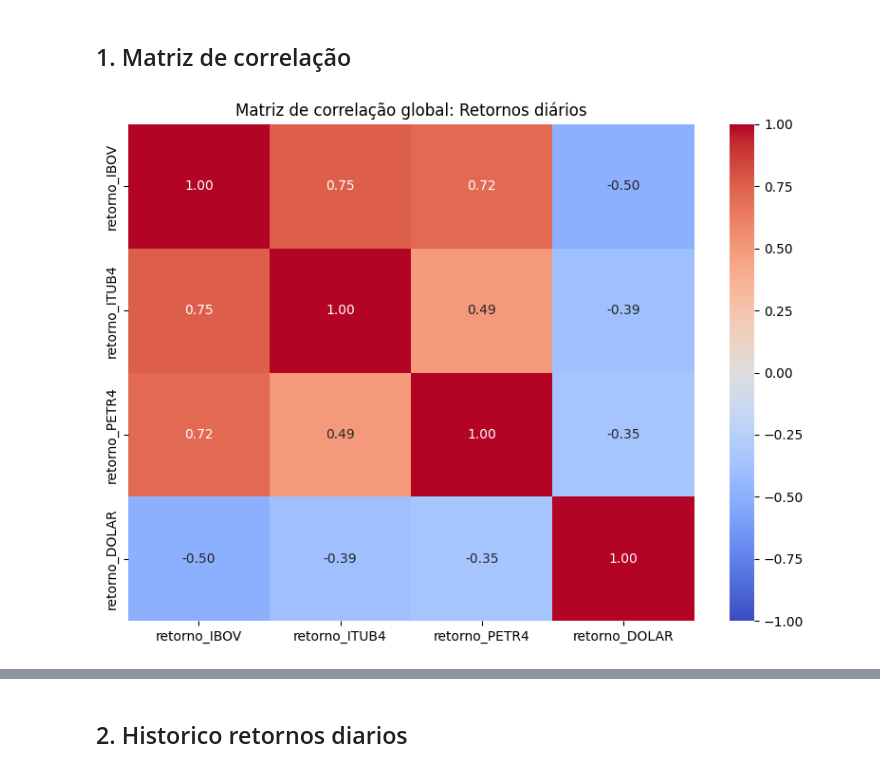
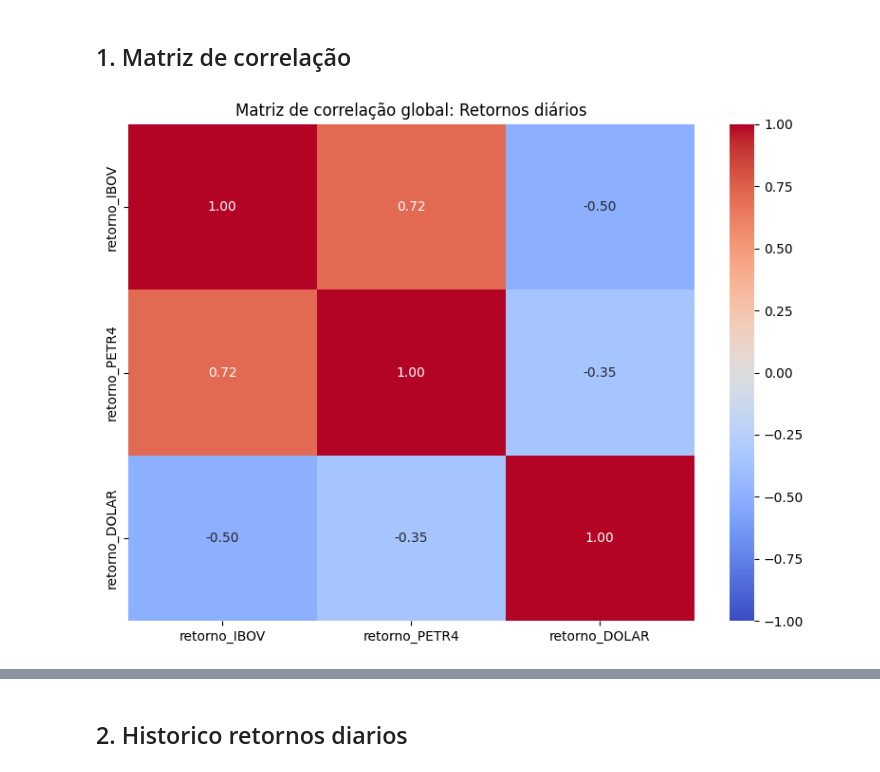
Before and after one commit to lumpleme/ML-previsoes-B3, a Jupyter notebook: analise_multivar.ipynb, the cells around one changed output, grey strips where cells are left out. Cells and saved outputs as stored; diff of their text form; code cells hidden in the pictures.

```diff
--- a/analise_multivar.ipynb
+++ b/analise_multivar.ipynb
@@ -9,27 +9,29 @@ from plotly.subplots import make_subplots
 # %% [markdown]
 ## 1. Matriz de correlação
 # %%
-df_ibov = pd.read_csv('dados/ibov_multivar.csv')
-df_itub = pd.read_csv('dados/itub4_multivar.csv')
-df_petr = pd.read_csv('dados/petr4_multivar.csv')
-df_dolar = pd.read_csv('dados/dolar_multivar.csv')
+df_ibov = pd.read_csv('dados/ibov_multivar.csv', parse_dates=['date'])
+# df_itub = pd.read_csv('dados/itub4_multivar.csv')
+df_petr = pd.read_csv('dados/petr4_multivar.csv', parse_dates=['date'])
+df_dolar = pd.read_csv('dados/dolar_multivar.csv', parse_dates=['date'])
 df_ibov_r = df_ibov[['date', 'return']].rename(columns={'return': 'retorno_IBOV'})
-df_itub_r = df_itub[['date', 'return']].rename(columns={'return': 'retorno_ITUB4'})
+#df_itub_r = df_itub[['date', 'return']].rename(columns={'return': 'retorno_ITUB4'})
 df_petr_r = df_petr[['date', 'return']].rename(columns={'return': 'retorno_PETR4'})
 df_dolar_r = df_dolar[['date', 'return']].rename(columns={'return': 'retorno_DOLAR'})
 
-df_unif = pd.merge(df_ibov_r, df_itub_r, on='date', how='inner')
-df_unif = pd.merge(df_unif, df_petr_r, on='date', how='inner')
+#df_unif = pd.merge(df_ibov_r, df_itub_r, on='date', how='inner')
+#df_unif = pd.merge(df_unif, df_petr_r, on='date', how='inner')
+df_unif = pd.merge(df_ibov_r, df_petr_r, on='date', how='inner')
 df_unif = pd.merge(df_unif, df_dolar_r, on='date', how='inner')
 
 # gerando a matriz de correlação
-cols = ['retorno_IBOV', 'retorno_ITUB4', 'retorno_PETR4', 'retorno_DOLAR']
+#cols = ['retorno_IBOV', 'retorno_ITUB4', 'retorno_PETR4', 'retorno_DOLAR']
+cols = ['retorno_IBOV', 'retorno_PETR4', 'retorno_DOLAR']
 mat_corr = df_unif[cols].corr()
 
 plt.figure(figsize=(8, 6))
 sns.heatmap(mat_corr, annot=True, cmap='coolwarm', fmt=".2f", center=0, vmin=-1, vmax=1)
 plt.title('Matriz de correlação global: Retornos diários')
 plt.tight_layout()
 plt.show()
 # %% [output]
-[figure, old version]
+[figure, new version]
```
Also changed, not shown: parts of 10 cells of this notebook, 4 other files.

● ● ● ●

### PROBLEM TO WORK ON
Leave the pictures out and reproduce each record exactly as written.

### ANSWER SECTION
Before and after one commit to lumpleme/ML-previsoes-B3, a Jupyter notebook: analise_multivar.ipynb, the cells around one changed output, grey strips where cells are left out. Cells and saved outputs as stored; diff of their text form; code cells hidden in the pictures.

```diff
--- a/analise_multivar.ipynb
+++ b/analise_multivar.ipynb
@@ -9,27 +9,29 @@ from plotly.subplots import make_subplots
 # %% [markdown]
 ## 1. Matriz de correlação
 # %%
-df_ibov = pd.read_csv('dados/ibov_multivar.csv')
-df_itub = pd.read_csv('dados/itub4_multivar.csv')
-df_petr = pd.read_csv('dados/petr4_multivar.csv')
-df_dolar = pd.read_csv('dados/dolar_multivar.csv')
+df_ibov = pd.read_csv('dados/ibov_multivar.csv', parse_dates=['date'])
+# df_itub = pd.read_csv('dados/itub4_multivar.csv')
+df_petr = pd.read_csv('dados/petr4_multivar.csv', parse_dates=['date'])
+df_dolar = pd.read_csv('dados/dolar_multivar.csv', parse_dates=['date'])
 df_ibov_r = df_ibov[['date', 'return']].rename(columns={'return': 'retorno_IBOV'})
-df_itub_r = df_itub[['date', 'return']].rename(columns={'return': 'retorno_ITUB4'})
+#df_itub_r = df_itub[['date', 'return']].rename(columns={'return': 'retorno_ITUB4'})
 df_petr_r = df_petr[['date', 'return']].rename(columns={'return': 'retorno_PETR4'})
 df_dolar_r = df_dolar[['date', 'return']].rename(columns={'return': 'retorno_DOLAR'})
 
-df_unif = pd.merge(df_ibov_r, df_itub_r, on='date', how='inner')
-df_unif = pd.merge(df_unif, df_petr_r, on='date', how='inner')
+#df_unif = pd.merge(df_ibov_r, df_itub_r, on='date', how='inner')
+#df_unif = pd.merge(df_unif, df_petr_r, on='date', how='inner')
+df_unif = pd.merge(df_ibov_r, df_petr_r, on='date', how='inner')
 df_unif = pd.merge(df_unif, df_dolar_r, on='date', how='inner')
 
 # gerando a matriz de correlação
-cols = ['retorno_IBOV', 'retorno_ITUB4', 'retorno_PETR4', 'retorno_DOLAR']
+#cols = ['retorno_IBOV', 'retorno_ITUB4', 'retorno_PETR4', 'retorno_DOLAR']
+cols = ['retorno_IBOV', 'retorno_PETR4', 'retorno_DOLAR']
 mat_corr = df_unif[cols].corr()
 
 plt.figure(figsize=(8, 6))
 sns.heatmap(mat_corr, annot=True, cmap='coolwarm', fmt=".2f", center=0, vmin=-1, vmax=1)
 plt.title('Matriz de correlação global: Retornos diários')
 plt.tight_layout()
 plt.show()
 # %% [output]
-[figure, old version]
+[figure, new version]
```
Also changed, not shown: parts of 10 cells of this notebook, 4 other files.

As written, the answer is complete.